Source data:
======
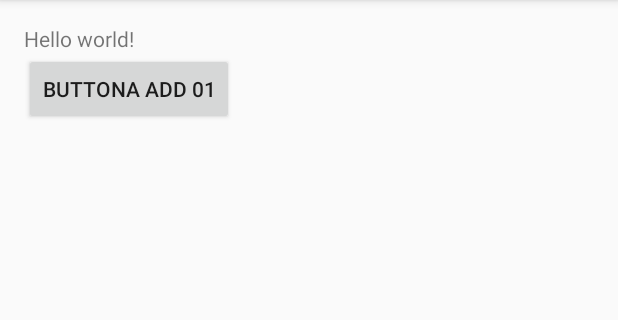
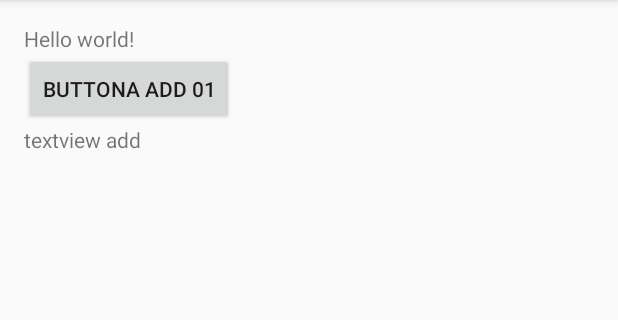
Before and after one commit to jonykorea/FirstApp, an Android app: the screen it shows after launch (MainActivity), on a phone screen of 412 x 824 dp, the part 84-404 px from its top. Run offline under Robolectric (Android 15) with nearby library versions, the phone set to English and light mode, and no system bars.

Commit message:
textview add

```diff
--- a/app/src/main/res/layout/activity_main.xml
+++ b/app/src/main/res/layout/activity_main.xml
@@ -14,4 +14,9 @@
         android:layout_height="wrap_content"
         android:text="buttona add 01"/>
 
+    <TextView
+        android:layout_width="wrap_content"
+        android:layout_height="wrap_content"
+        android:text="textview add"/>
+
 </LinearLayout>
```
======
-- EXERCISE DIRECTIONS --
Each line above should be written out again exactly, without any image.

-- RESULT OF THE TASK --
Before and after one commit to jonykorea/FirstApp, an Android app: the screen it shows after launch (MainActivity), on a phone screen of 412 x 824 dp, the part 84-404 px from its top. Run offline under Robolectric (Android 15) with nearby library versions, the phone set to English and light mode, and no system bars.

Commit message:
textview add

```diff
--- a/app/src/main/res/layout/activity_main.xml
+++ b/app/src/main/res/layout/activity_main.xml
@@ -14,4 +14,9 @@
         android:layout_height="wrap_content"
         android:text="buttona add 01"/>
 
+    <TextView
+        android:layout_width="wrap_content"
+        android:layout_height="wrap_content"
+        android:text="textview add"/>
+
 </LinearLayout>
```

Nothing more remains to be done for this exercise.